The Hoya

Georgetown University’s Newspaper of Record since 1920

The Hoya

Georgetown University’s Newspaper of Record since 1920

The Hoya

BALDARI | The Premier League’s Politics Need to Be More Consistent

The English Premier League’s (PL) statements about the war in Ukraine have reminded its players and fans that the League’s primary concern has always been its bottom line. 

Following Russia’s unprovoked invasion of Ukraine on Feb. 24, the League initially seemed unified in its solidarity with Ukraine and condemnation of Russia. 

On March 8, the League announced a series of symbolic steps: suspending its contract with Russian broadcasters, displaying the Ukrainian flag during game broadcasts, implementing a minute’s applause before kickoff and giving each team captain an armband embossed with the blue and yellow of the Ukrainian flag. The front office also pledged £1 million to humanitarian groups aiding Ukrainians affected by the conflict.

Videos of fans in stadiums across England standing to applaud as the jumbotron showed the words “Football Stands Together” seemed to assert the League’s unconditional support for the Ukrainian people.
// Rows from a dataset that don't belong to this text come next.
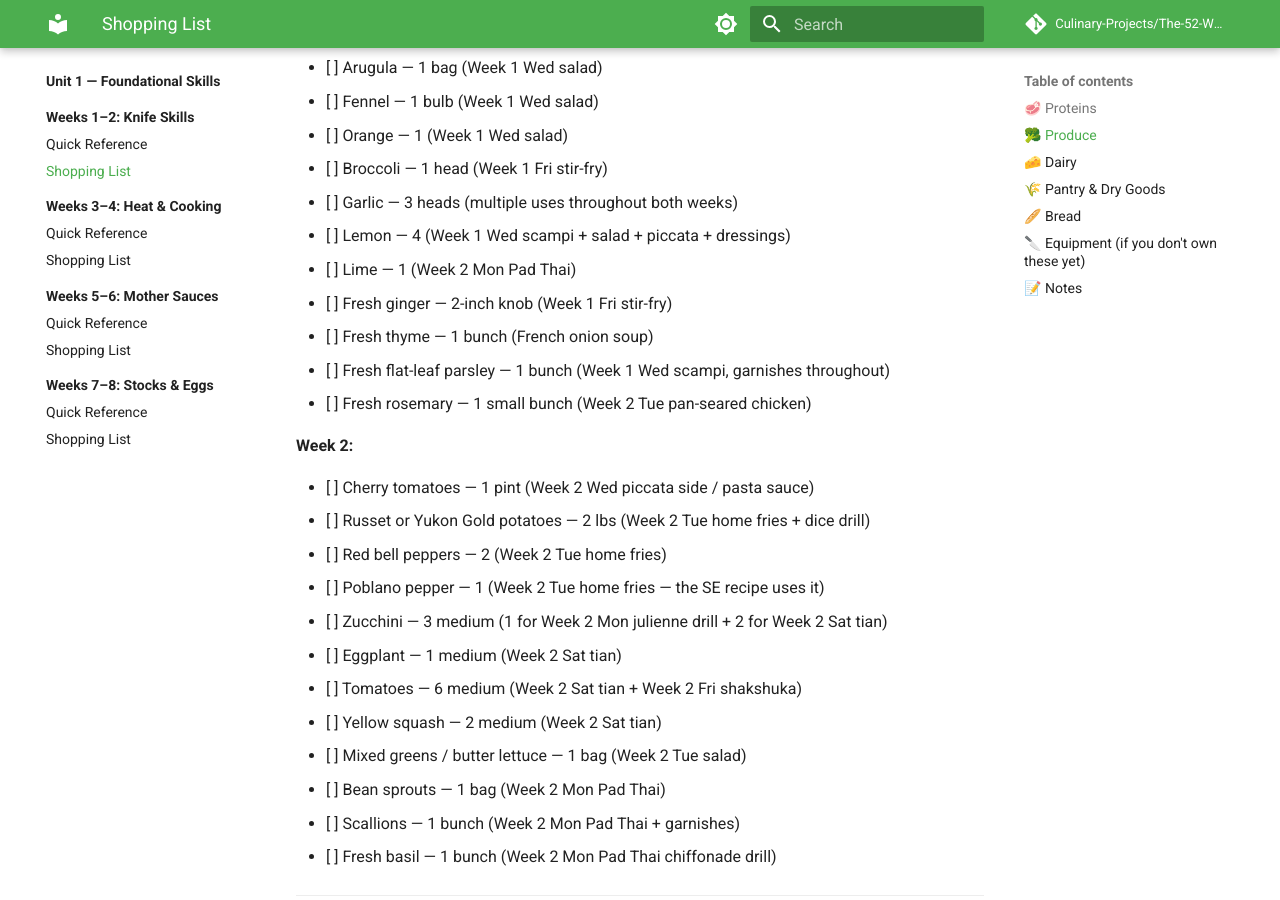
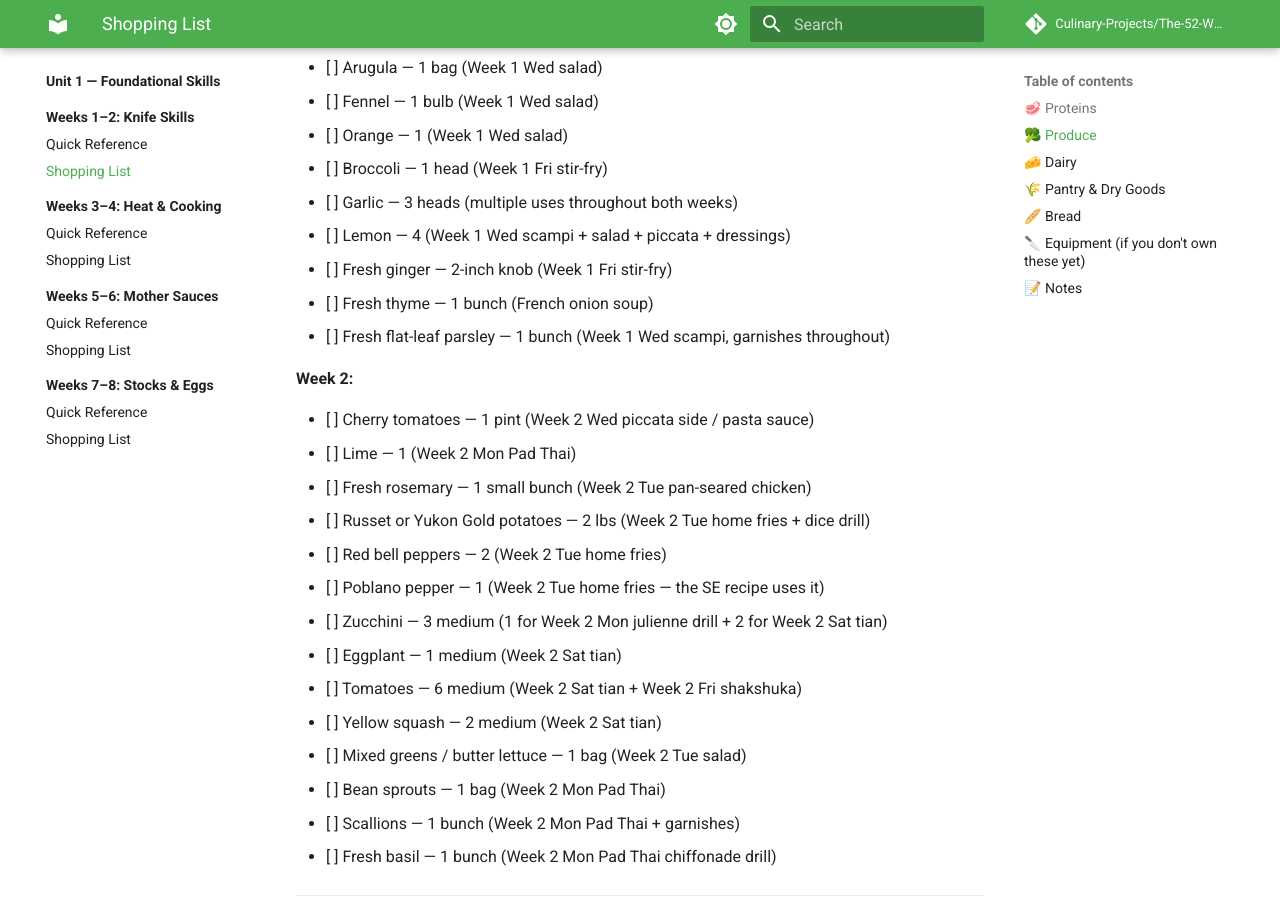
Before and after one commit to Culinary-Projects/The-52-Week-Culinary-Project, an MkDocs documentation site: the page built from docs/weeks/01-foundational-skills/01-02-knife-skills/shopping-list.md, in a window 1280 px wide and 900 px high, scrolled down 1232 px. Built offline with MkDocs 1.6.1 and Material for MkDocs 9.7.7, drawn with Linux system fonts in a browser that asks for light colours; comment, search, counter and statistics services are not loaded.

```diff
--- a/docs/weeks/01-foundational-skills/01-02-knife-skills/shopping-list.md
+++ b/docs/weeks/01-foundational-skills/01-02-knife-skills/shopping-list.md
@@ -37,15 +37,15 @@
 - [ ] Broccoli — 1 head (Week 1 Fri stir-fry)
 - [ ] Garlic — 3 heads (multiple uses throughout both weeks)
 - [ ] Lemon — 4 (Week 1 Wed scampi + salad + piccata + dressings)
-- [ ] Lime — 1 (Week 2 Mon Pad Thai)
 - [ ] Fresh ginger — 2-inch knob (Week 1 Fri stir-fry)
 - [ ] Fresh thyme — 1 bunch (French onion soup)
 - [ ] Fresh flat-leaf parsley — 1 bunch (Week 1 Wed scampi, garnishes throughout)
-- [ ] Fresh rosemary — 1 small bunch (Week 2 Tue pan-seared chicken)
 
 **Week 2:**
 
 - [ ] Cherry tomatoes — 1 pint (Week 2 Wed piccata side / pasta sauce)
+- [ ] Lime — 1 (Week 2 Mon Pad Thai)
+- [ ] Fresh rosemary — 1 small bunch (Week 2 Tue pan-seared chicken)
 - [ ] Russet or Yukon Gold potatoes — 2 lbs (Week 2 Tue home fries + dice drill)
 - [ ] Red bell peppers — 2 (Week 2 Tue home fries)
 - [ ] Poblano pepper — 1 (Week 2 Tue home fries — the SE recipe uses it)
```
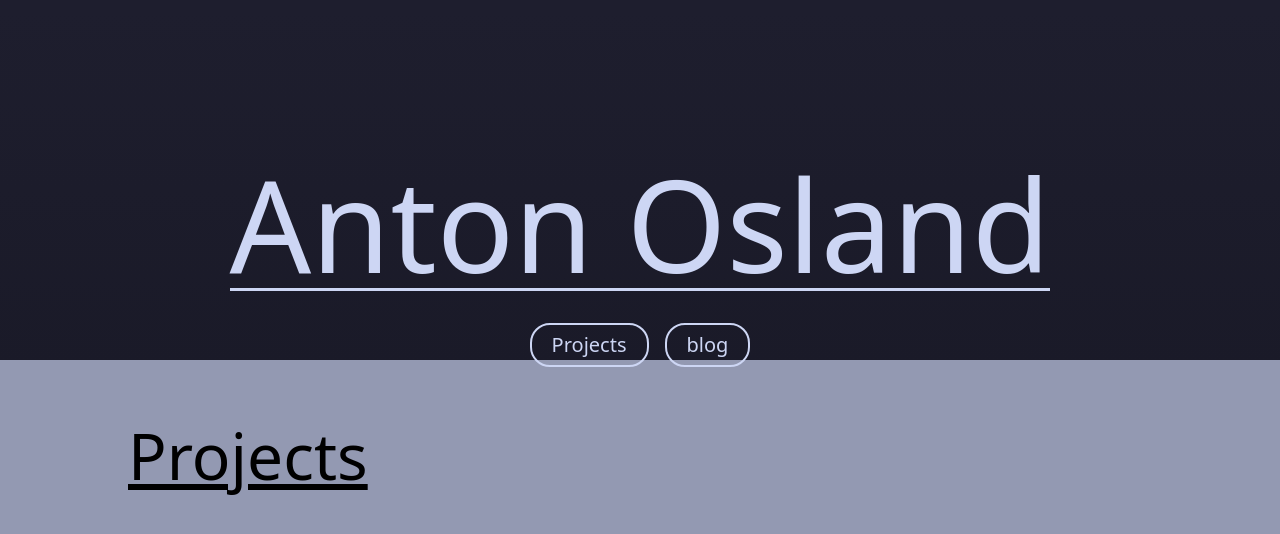
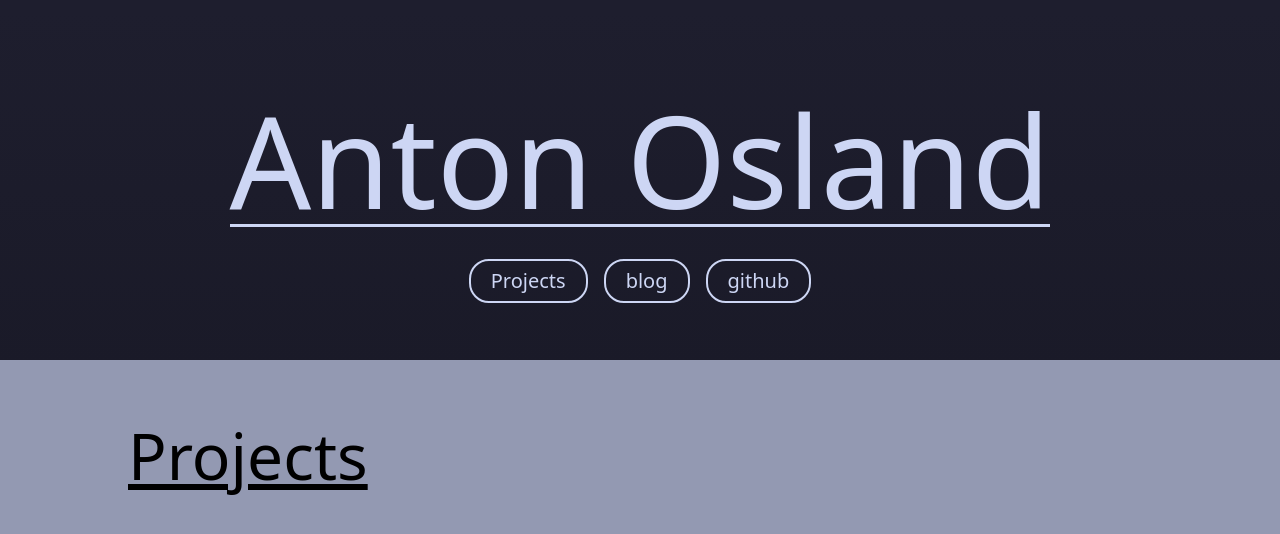
Before and after one commit to anton-oz/portfolio, a React (Vite) app: page / in a window 1280 px wide. Shown: the top 534 px of the page. Built offline with nearby package versions, Linux system fonts and the light colour scheme.

Commit message:
feat: added smooth scroll, if page links to outer link the target is a new tab

```diff
--- a/src/components/projects/Projects.tsx
+++ b/src/components/projects/Projects.tsx
@@ -2,7 +2,7 @@ import "./projects.css";
 
 export default function Projects() {
   return (
-    <section className="project-container">
+    <section id="projects" className="project-container">
       {" "}
       <h2>Projects</h2>{" "}
     </section>
--- a/src/components/splash/Splash.tsx
+++ b/src/components/splash/Splash.tsx
@@ -2,19 +2,28 @@ import { MouseEvent } from "react";
 import "./splash.css";
 
 export default function Splash() {
-  const links = [
+  interface Links {
+    name: string;
+    href: string;
+    icon?: string;
+  }
+  const links: Links[] = [
     {
       name: "Projects",
       href: "#projects",
     },
     {
       name: "blog",
-      href: "/",
+      href: "#",
+    },
+    {
+      name: "github",
+      href: "https://github.com/anton-oz",
     },
   ];
 
   const handleClick = (e: MouseEvent<HTMLAnchorElement>) => {
-    e.preventDefault();
+    // e.preventDefault();
 
     const anchorEl = e.currentTarget;
     const parent = anchorEl.parentElement;
@@ -44,7 +53,11 @@ export default function Splash() {
       <ul className="link-container">
         {links.map((item, i) => (
           <li key={`link-${i}`}>
-            <a href={item.href} onClick={handleClick}>
+            <a
+              href={item.href}
+              target={item.href[0] === "#" ? "_self" : "_blank"}
+              onClick={handleClick}
+            >
               {item.name}
             </a>
             <div id={`wave-${i}`} className="wave" />
--- a/src/components/splash/splash.css
+++ b/src/components/splash/splash.css
@@ -1,7 +1,7 @@
 .splash {
   width: 100vw;
   height: 45vh;
-  padding-top: 10em;
+  padding-top: 12vh;
 
   display: flex;
   flex-direction: column;
--- a/src/index.css
+++ b/src/index.css
@@ -88,6 +88,10 @@
 /*   max-width: 100vw; */
 /* } */
 
+html {
+  scroll-behavior: smooth;
+}
+
 body {
   width: 100%;
   height: 100%;
@@ -99,8 +103,6 @@ body {
   height: 100%;
 
   display: flex;
-  /* flex-direction: ; */
-  /* overflow-y: scroll; */
 }
 
 main {
```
However, when it was pressured to stand by its views, those words rang hollow. 

China – which has actively supported Russia as it faces economic sanctions from Europe – protested the League’s decisions by refusing to air PL matches on Chinese television. 

So, the PL wavered. Days later, the League announced it would abandon its coordinated messaging campaign on Ukraine, leaving each club to support Ukraine on its own. 

Evidently, the League saw its values as secondary to its £120 million deal with Chinese TV providers.

On March 10, the British government further exposed the League’s hypocrisy by imposing sanctions on Chelsea F.C. owner Roman Abramovich, one of seven UK-based Russian oligarchs sanctioned for their close ties to Russian president Vladimir Putin. 

Abramovich’s fealty to Putin’s despicable regime was never a secret, yet the PL has turned a blind eye to his loyalties ever since he bought the club in 2003. If the League truly cared about condemning Russia, it would have acted much sooner to punish, or at least investigate, one of their own owners, who, according to the British Foreign Secretary, had “the blood of the Ukrainian people” on his hands.

Two days after the government’s announcement, the PL voted to oust Abramovich as director of the club, paving the way for the Russian to sell Chelsea. In the process, the League looked like a reactive bureaucracy, forced to finally condemn one of its billionaire owners after years of inaction. 

Even after that incident, though, the League reeks of complacency. On Oct. 7, 2021, the Premier League allowed Saudi Arabia’s government-backed Public Investment Fund (PIF) to purchase Newcastle United despite criticism from human rights groups.

More recently, just as the League distanced itself from Abramovich, it had no qualms cozying up to another controversial billionaire. One of the frontrunners to purchase Chelsea from Abramovich is Mohamed Alkhereiji, a Saudi media tycoon with links to Riyadh.

The League’s slowness to act on Abramovich and failures to act on the PIF or Alkhereiji reveal a familiar pattern – its unwillingness to dissociate from owners who support its bottom line.

The PL only acted against Abramovich once a war between Russia and Ukraine forced them to. Hopefully it does not take military escalation for the PL to disavow its other owners with ties to corrupt governments.

To definitively stand up for human rights and international law, decision makers in the League front office must block the Saudi takeover of Newcastle and shut down Alkhereiji’s bid for Chelsea. 

Every individual display of support for Ukraine by players, coaches or fans will be undermined by the fact that the League itself does not stand behind them. Until the Premier League prioritizes principles over revenue, the most-watched soccer league in the world’s statements on Ukraine will be nothing but empty words. Christian Baldari is a sophomore in the College. Beware the Hype appears online and in print every other week.

Leave a Comment
More to Discover

Comments (0)

All The Hoya Picks Reader Picks Sort: Newest

Your email address will not be published. Required fields are marked *